That was a really important lesson. It’s helped me when I’ve had to deal with other difficult situations where I’ve tried to convince courts that maybe they should unseal some things that shouldn’t have been sealed in the first place.
Q: Sounds like a tricky proposition.
A: It is, but I’ve also found that most courts are very, very solicitous of and respectful of the need to keep the public aware of what goes on in their courtroom. There are obviously limitations that judges are sensitive to, but we do have the First Amendment. Most judges believe strongly in the principles that the First Amendment represents.
Q: Libel cases are tough for plaintiffs to win. Are they tough to defend?
A: I’ve been fortunate to have worked for members of the media that almost always get it right. I’ve virtually never had experiences where there was something that was demonstrably false and I’ve never, ever encountered a situation where the media acted in reckless disregard of the truth. Everybody thinks that when you’re doing libel defense work, the cases are so dramatic and are the ones involving the public figures on the front page.
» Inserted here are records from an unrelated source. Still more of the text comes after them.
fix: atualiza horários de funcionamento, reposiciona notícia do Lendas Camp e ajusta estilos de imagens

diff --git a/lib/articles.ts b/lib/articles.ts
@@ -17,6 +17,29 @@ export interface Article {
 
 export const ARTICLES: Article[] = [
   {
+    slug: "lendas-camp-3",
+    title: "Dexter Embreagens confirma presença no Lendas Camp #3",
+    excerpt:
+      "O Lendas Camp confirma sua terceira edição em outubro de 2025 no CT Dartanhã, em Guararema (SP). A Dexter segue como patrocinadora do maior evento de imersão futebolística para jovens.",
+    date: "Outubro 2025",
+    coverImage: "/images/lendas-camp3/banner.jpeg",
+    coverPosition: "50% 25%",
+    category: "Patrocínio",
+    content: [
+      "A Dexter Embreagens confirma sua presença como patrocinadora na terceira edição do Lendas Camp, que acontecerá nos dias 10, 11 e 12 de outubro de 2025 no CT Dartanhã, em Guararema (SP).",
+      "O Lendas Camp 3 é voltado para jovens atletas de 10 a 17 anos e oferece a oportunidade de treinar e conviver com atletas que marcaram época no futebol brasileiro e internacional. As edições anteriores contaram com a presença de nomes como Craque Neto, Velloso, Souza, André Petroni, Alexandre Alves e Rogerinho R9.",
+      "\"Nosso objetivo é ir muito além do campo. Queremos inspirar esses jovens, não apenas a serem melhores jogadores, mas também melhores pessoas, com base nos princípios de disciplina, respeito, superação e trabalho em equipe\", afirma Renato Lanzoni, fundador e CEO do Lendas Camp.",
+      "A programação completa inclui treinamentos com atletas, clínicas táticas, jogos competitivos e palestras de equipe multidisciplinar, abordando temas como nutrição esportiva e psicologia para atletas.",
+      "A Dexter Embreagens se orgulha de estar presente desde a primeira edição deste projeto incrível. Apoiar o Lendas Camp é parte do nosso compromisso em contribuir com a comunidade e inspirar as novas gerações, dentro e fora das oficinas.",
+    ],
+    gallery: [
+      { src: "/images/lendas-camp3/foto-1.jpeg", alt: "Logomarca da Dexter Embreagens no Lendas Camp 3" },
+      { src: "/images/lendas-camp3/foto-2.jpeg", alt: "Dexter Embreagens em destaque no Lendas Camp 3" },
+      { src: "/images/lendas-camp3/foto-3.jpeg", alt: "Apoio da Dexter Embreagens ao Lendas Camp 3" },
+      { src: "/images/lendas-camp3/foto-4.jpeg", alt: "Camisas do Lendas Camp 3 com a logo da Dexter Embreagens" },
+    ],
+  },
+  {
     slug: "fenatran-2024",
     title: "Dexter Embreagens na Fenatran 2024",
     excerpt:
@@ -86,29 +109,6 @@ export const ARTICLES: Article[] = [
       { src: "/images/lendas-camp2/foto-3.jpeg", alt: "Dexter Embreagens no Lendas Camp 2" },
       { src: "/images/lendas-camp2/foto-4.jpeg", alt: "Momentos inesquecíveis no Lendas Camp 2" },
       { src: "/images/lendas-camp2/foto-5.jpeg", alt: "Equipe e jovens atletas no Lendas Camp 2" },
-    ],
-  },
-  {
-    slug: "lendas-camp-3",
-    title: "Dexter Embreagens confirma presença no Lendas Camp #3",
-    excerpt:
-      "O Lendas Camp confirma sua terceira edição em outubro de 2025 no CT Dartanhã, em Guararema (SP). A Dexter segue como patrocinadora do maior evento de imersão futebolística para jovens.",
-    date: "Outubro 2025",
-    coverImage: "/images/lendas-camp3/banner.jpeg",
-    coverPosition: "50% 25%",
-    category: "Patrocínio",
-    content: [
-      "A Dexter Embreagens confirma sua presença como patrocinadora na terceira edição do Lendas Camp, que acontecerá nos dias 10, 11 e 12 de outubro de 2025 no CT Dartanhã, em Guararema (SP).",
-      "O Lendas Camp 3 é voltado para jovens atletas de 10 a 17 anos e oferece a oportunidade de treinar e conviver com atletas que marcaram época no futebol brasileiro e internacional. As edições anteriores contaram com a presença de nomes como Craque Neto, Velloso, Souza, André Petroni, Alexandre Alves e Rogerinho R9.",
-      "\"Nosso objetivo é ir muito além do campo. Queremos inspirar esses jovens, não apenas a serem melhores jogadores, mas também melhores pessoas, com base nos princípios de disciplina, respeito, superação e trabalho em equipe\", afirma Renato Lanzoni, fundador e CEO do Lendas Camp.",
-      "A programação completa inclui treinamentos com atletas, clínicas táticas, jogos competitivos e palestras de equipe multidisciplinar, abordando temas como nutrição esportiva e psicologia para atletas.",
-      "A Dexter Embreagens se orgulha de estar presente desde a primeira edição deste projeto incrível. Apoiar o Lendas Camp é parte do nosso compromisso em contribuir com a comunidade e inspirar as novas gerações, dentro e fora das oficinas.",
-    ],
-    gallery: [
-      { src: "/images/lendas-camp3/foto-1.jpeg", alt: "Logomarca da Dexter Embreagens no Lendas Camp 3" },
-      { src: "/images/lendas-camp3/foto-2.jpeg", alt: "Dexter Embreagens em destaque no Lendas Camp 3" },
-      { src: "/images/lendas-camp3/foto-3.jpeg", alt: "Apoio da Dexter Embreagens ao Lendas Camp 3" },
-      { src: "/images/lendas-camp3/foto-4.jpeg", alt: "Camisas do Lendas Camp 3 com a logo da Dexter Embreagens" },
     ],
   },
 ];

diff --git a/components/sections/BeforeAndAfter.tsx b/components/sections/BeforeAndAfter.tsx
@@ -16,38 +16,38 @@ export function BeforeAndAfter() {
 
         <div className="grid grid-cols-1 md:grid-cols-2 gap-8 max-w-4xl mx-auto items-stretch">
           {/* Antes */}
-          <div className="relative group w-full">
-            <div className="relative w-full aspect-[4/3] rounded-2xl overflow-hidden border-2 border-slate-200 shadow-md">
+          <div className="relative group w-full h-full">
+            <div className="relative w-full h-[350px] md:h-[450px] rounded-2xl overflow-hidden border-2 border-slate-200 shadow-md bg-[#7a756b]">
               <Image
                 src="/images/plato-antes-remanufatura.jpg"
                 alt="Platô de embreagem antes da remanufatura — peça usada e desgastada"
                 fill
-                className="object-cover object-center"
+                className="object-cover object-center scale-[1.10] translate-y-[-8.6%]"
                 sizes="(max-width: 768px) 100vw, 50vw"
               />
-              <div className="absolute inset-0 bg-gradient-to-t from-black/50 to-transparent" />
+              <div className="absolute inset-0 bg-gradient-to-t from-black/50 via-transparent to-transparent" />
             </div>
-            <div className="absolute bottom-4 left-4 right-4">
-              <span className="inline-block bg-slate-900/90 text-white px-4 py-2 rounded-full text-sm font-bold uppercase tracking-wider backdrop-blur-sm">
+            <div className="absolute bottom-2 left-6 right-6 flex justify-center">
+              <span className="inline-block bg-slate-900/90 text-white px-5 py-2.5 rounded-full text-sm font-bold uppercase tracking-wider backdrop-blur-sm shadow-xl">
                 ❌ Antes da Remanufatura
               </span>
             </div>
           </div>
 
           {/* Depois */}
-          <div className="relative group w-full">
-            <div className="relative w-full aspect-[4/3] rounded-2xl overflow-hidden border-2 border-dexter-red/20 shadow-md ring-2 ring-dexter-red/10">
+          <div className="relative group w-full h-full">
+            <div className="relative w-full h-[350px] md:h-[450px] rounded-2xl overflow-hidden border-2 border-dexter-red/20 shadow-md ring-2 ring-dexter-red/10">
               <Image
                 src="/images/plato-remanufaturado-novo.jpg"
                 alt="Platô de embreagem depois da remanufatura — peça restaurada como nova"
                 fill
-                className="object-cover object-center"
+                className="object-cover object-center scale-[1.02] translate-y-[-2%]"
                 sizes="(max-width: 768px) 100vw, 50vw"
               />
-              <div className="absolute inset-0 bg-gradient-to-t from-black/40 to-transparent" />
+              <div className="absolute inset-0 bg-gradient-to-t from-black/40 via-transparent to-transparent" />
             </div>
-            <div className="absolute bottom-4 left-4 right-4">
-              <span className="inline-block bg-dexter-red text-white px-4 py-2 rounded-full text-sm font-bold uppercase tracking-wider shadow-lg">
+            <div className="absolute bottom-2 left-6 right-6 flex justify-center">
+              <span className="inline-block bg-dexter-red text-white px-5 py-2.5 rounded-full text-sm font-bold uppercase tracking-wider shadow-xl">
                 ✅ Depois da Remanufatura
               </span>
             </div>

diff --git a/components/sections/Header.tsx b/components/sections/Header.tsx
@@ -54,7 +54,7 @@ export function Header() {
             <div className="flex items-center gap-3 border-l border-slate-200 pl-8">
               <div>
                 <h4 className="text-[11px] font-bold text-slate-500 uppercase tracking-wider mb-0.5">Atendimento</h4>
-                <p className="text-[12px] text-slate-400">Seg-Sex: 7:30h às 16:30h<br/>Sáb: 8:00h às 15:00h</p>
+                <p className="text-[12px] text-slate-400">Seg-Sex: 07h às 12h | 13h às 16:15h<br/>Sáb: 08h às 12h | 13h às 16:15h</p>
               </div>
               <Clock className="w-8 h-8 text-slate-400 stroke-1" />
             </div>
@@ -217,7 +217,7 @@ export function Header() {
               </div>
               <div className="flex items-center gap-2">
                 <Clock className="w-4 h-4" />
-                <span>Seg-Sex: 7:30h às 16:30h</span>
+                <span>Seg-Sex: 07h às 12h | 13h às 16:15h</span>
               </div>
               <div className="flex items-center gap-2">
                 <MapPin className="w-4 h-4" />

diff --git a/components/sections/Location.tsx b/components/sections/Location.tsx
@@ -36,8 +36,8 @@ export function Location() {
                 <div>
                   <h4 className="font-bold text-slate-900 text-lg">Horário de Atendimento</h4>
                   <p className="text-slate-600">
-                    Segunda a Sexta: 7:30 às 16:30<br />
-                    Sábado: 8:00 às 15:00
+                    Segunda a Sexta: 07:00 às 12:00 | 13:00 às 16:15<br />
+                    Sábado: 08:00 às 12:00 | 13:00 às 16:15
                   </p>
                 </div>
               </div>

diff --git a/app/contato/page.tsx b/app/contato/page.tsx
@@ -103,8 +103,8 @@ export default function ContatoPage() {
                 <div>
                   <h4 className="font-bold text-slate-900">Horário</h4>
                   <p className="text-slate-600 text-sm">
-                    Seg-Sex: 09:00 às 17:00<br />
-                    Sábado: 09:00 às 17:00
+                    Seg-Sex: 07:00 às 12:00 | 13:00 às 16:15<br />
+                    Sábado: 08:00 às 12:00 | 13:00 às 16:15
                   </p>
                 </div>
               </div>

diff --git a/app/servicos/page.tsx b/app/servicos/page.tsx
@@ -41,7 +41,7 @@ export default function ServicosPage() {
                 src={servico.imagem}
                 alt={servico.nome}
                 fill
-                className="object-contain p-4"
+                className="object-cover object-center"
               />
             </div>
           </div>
And those are the ones that almost invariably are low litigation risks.
The ones that are the higher litigation risks are the ones where it’s not a public figure or public official. The plaintiff does not have to prove actual malice. The plaintiff, in Pennsylvania at least, only has to prove negligence. And it’s not the story on A1 or B1, it’s the story on B6 or C3. The reporter just got the facts wrong, or the editor changed something that makes the entire story wrong. Nobody’s trying to gin up any story, it’s just a mistake. But then it’s on the Internet and people are terrified that it’s going to follow them for the rest of their lives. Those are the ones that are more of concern from the litigation perspective.
I spend the least time on the front-page story about the attorney general or the controller, because those stories are always well-documented, well-vetted. And the standard of liability is so high that they just don’t result in the kind of risk that the other stories do.
Q: What advice would you give someone thinking about going to law school?
A: There’s always room for another good lawyer, and the practice can be extremely fulfilling. So, even though it’s expensive and even though there’s a lot of media out there suggesting it’s a bad investment, I would encourage people who are interested in keeping their minds sharp and keeping their dedication to other people as part of their profession.
This interview has been edited and condensed.